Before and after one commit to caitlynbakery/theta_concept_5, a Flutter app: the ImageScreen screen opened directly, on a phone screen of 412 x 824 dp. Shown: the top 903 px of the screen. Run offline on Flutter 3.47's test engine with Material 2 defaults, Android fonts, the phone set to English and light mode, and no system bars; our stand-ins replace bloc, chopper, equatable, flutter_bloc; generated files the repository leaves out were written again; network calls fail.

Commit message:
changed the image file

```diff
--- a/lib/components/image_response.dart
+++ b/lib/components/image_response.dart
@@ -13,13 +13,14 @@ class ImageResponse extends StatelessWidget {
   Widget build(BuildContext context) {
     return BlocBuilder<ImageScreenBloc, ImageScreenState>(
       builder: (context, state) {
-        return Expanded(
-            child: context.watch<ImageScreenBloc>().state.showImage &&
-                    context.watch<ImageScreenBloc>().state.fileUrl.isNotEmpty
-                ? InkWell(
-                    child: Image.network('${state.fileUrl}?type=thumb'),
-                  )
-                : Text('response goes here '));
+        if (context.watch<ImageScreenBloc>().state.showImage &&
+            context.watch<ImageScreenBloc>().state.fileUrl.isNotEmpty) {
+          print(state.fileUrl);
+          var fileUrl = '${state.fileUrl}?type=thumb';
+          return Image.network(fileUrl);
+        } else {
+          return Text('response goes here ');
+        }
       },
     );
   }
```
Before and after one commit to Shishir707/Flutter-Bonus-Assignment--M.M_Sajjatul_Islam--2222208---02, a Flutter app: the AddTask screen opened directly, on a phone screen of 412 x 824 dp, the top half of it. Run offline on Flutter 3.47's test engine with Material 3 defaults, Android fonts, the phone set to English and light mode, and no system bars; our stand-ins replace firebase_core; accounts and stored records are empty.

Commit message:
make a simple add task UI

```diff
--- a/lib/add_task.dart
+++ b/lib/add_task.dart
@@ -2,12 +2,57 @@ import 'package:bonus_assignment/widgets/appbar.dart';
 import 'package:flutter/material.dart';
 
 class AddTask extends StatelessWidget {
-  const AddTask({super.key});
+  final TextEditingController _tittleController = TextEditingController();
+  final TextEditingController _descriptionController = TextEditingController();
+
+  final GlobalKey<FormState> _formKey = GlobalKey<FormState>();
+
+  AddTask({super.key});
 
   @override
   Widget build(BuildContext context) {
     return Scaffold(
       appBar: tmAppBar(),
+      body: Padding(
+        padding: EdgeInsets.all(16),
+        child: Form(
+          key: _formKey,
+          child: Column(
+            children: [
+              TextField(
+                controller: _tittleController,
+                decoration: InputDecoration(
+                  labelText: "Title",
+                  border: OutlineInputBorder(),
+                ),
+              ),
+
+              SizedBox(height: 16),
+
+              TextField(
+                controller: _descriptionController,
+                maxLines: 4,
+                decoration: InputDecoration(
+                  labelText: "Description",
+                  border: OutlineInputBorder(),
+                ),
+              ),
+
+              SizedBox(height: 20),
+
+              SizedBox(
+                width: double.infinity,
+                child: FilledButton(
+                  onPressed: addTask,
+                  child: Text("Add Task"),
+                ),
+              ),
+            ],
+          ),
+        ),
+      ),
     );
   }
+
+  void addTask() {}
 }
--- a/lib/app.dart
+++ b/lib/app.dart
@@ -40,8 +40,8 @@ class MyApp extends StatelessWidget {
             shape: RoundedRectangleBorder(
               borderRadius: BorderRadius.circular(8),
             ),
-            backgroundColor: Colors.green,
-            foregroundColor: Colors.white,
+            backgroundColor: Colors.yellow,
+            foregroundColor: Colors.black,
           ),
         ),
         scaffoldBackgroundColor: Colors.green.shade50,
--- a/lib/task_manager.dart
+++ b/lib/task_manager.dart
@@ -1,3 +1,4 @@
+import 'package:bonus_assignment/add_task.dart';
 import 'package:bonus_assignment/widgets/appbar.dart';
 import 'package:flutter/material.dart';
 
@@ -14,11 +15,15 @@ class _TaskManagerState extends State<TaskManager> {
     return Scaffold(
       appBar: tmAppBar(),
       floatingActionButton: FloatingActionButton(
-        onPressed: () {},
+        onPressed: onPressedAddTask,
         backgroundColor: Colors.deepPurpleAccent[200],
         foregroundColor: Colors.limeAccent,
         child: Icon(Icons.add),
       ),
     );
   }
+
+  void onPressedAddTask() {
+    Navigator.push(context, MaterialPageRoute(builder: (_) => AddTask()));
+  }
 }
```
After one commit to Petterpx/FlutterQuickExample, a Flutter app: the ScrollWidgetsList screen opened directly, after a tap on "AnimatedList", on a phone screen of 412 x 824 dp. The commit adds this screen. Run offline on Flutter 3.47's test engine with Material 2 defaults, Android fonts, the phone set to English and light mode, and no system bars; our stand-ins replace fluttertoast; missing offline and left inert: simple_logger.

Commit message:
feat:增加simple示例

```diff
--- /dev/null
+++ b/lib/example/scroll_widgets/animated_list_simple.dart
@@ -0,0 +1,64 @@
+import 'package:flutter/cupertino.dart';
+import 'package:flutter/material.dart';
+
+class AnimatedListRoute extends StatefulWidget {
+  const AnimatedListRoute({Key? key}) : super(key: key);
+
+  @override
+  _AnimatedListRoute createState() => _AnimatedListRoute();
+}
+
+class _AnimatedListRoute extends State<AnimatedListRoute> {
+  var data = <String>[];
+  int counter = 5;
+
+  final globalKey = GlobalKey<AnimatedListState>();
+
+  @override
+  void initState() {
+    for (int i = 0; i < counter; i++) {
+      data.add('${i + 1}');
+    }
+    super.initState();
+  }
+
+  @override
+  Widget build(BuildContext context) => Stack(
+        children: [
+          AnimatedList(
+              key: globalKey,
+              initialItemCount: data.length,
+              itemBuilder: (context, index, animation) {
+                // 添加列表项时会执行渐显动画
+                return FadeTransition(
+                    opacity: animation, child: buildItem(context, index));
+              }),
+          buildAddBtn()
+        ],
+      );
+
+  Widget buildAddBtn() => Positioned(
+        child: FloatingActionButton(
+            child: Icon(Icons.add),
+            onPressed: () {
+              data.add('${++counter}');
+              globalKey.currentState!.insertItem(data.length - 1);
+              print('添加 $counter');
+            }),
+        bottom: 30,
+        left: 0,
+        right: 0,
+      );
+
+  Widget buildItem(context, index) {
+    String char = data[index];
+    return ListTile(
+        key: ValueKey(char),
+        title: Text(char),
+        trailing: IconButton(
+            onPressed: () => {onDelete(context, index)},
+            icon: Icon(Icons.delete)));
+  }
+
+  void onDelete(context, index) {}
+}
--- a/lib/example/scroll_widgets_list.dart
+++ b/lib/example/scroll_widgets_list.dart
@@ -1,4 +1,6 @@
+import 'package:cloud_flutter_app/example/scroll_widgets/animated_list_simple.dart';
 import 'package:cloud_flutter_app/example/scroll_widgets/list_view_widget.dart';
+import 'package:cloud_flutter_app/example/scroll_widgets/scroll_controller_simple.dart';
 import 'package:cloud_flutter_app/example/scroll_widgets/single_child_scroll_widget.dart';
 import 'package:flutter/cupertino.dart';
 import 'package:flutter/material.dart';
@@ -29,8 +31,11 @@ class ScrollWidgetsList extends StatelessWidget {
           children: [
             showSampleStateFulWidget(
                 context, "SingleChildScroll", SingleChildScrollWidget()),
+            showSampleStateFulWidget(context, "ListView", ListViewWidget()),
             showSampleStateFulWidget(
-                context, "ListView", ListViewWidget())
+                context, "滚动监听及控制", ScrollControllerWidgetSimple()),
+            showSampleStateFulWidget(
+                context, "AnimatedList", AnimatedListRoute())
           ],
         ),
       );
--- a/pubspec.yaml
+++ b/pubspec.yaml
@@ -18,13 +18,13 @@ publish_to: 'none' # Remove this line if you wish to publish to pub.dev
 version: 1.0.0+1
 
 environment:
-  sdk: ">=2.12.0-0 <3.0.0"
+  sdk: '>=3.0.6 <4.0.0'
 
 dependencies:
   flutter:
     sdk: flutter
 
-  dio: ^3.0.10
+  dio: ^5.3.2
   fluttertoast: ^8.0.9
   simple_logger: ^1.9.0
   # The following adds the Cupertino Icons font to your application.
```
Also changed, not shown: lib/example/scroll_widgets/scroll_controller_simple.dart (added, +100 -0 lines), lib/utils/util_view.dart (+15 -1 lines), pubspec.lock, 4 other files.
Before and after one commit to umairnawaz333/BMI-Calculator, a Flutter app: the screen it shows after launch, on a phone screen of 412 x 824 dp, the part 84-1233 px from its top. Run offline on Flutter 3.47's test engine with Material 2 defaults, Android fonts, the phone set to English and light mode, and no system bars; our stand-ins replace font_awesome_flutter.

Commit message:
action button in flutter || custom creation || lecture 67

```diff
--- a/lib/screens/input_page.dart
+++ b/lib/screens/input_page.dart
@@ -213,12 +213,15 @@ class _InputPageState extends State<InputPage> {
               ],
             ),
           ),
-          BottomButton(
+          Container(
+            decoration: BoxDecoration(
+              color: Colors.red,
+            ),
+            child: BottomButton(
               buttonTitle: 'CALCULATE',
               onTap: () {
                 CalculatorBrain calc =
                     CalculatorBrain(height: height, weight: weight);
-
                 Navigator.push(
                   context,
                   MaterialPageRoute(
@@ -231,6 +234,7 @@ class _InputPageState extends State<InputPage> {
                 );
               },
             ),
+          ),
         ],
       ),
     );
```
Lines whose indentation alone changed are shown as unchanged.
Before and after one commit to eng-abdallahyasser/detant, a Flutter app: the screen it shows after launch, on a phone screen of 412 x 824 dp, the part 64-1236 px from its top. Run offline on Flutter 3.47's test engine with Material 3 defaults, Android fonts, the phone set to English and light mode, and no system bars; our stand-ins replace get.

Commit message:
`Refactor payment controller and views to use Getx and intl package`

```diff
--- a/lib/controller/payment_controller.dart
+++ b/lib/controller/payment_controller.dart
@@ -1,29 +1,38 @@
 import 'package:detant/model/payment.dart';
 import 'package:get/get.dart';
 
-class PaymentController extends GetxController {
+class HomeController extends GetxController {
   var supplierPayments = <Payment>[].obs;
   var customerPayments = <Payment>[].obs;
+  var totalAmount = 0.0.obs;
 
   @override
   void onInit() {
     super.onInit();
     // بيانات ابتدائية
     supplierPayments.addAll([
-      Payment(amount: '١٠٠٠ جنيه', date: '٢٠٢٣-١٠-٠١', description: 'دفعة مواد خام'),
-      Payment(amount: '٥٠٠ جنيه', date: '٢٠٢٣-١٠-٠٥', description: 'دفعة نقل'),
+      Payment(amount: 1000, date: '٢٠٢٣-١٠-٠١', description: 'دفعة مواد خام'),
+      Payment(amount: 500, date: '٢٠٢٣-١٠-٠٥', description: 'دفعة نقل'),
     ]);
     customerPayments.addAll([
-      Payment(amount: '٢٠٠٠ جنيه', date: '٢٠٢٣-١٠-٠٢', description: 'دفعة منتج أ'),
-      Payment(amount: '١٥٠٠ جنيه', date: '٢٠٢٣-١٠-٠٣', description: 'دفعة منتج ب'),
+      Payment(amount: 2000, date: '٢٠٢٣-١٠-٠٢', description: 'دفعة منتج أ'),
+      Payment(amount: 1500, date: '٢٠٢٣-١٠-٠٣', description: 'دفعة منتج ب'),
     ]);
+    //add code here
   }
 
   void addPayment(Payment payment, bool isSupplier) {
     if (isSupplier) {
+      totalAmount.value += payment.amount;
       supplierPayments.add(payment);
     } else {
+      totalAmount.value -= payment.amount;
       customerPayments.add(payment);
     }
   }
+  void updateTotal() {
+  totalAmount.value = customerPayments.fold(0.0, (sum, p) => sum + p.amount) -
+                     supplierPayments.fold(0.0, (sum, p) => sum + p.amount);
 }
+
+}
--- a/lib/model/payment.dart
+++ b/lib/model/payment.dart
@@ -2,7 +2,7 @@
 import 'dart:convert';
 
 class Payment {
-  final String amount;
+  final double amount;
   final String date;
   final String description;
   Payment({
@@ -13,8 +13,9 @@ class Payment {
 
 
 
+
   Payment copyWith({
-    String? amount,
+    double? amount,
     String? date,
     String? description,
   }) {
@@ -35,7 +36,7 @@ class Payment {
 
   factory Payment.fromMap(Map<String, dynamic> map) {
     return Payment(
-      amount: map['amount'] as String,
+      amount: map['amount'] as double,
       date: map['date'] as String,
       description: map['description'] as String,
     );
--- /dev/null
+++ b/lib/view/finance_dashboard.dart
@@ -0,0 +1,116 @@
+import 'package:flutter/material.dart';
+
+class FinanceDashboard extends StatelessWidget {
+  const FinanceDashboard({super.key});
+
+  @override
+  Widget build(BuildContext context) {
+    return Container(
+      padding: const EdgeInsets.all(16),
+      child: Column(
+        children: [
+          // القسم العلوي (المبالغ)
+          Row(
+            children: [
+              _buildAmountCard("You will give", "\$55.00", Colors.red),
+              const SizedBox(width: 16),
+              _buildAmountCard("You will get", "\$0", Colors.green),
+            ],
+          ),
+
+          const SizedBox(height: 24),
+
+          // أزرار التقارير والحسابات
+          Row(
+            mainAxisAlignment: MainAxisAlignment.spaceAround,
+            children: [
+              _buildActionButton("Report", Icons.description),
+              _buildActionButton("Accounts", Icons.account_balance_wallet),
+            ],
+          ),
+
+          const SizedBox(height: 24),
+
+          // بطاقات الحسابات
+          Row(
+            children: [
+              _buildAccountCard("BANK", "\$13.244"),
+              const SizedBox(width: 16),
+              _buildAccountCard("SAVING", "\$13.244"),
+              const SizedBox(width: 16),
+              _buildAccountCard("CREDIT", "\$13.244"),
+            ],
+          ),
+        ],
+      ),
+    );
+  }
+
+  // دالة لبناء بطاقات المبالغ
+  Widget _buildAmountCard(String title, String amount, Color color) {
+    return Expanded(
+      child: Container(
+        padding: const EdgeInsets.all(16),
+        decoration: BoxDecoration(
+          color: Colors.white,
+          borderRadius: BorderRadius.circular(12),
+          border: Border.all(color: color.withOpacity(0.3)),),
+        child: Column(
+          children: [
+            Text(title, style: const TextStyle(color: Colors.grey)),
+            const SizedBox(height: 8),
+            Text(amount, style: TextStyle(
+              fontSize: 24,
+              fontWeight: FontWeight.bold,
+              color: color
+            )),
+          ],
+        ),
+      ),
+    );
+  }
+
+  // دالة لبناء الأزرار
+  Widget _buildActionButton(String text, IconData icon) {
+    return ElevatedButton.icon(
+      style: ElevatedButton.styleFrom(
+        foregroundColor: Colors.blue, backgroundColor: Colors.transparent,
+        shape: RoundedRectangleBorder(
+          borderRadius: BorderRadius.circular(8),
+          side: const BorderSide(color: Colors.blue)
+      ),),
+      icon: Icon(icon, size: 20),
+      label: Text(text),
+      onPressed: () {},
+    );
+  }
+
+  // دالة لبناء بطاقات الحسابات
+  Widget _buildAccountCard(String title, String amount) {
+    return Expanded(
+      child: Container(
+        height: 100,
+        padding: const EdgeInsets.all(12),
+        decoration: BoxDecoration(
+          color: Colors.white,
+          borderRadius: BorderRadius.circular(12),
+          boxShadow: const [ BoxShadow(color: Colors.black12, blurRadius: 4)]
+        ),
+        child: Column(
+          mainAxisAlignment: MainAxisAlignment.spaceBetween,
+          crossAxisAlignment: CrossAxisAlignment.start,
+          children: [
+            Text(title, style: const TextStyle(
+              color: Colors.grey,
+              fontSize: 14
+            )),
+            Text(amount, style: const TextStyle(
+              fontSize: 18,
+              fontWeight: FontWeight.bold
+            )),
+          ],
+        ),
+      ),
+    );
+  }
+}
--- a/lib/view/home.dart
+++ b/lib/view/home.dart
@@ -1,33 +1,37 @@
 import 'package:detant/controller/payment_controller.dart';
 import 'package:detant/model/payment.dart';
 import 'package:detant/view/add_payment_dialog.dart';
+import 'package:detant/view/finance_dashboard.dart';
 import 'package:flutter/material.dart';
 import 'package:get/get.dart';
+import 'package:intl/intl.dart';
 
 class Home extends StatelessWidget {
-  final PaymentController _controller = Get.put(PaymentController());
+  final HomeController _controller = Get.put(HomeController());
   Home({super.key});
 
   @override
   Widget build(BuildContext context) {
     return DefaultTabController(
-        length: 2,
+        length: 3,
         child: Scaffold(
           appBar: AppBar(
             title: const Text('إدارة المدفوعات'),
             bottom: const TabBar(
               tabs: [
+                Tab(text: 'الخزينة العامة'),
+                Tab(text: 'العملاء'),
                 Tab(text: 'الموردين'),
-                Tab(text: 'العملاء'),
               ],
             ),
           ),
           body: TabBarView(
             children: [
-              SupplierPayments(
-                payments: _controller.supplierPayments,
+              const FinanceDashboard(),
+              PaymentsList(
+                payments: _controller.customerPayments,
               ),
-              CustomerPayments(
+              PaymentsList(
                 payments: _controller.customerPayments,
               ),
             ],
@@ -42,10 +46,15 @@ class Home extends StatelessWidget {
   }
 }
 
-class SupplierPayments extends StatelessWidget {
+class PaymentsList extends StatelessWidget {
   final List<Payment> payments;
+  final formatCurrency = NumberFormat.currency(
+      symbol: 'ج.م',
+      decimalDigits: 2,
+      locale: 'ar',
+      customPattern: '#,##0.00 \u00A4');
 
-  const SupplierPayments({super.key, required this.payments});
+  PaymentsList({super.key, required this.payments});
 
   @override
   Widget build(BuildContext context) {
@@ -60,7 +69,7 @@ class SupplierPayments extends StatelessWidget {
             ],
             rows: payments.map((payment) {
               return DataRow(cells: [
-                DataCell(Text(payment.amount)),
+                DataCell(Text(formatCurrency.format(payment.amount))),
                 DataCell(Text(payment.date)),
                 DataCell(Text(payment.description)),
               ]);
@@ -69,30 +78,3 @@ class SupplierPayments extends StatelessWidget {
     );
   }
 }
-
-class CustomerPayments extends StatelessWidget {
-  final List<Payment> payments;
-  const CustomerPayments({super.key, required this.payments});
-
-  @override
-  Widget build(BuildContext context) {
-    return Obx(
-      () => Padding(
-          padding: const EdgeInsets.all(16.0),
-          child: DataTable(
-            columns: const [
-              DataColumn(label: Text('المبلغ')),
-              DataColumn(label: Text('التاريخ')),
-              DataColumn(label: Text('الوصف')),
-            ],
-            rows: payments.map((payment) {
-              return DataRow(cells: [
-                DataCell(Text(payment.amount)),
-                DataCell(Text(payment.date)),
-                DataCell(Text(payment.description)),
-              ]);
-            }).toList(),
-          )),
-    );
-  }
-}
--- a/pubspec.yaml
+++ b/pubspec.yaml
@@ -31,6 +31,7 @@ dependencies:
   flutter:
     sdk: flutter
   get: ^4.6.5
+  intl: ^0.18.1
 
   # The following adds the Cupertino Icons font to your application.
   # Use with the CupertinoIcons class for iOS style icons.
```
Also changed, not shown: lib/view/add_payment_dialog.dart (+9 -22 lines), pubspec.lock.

## Prompt
If a line of the records above contains the word "ImageScreenBloc", count it; give only the total.

## Solution to this exercise
5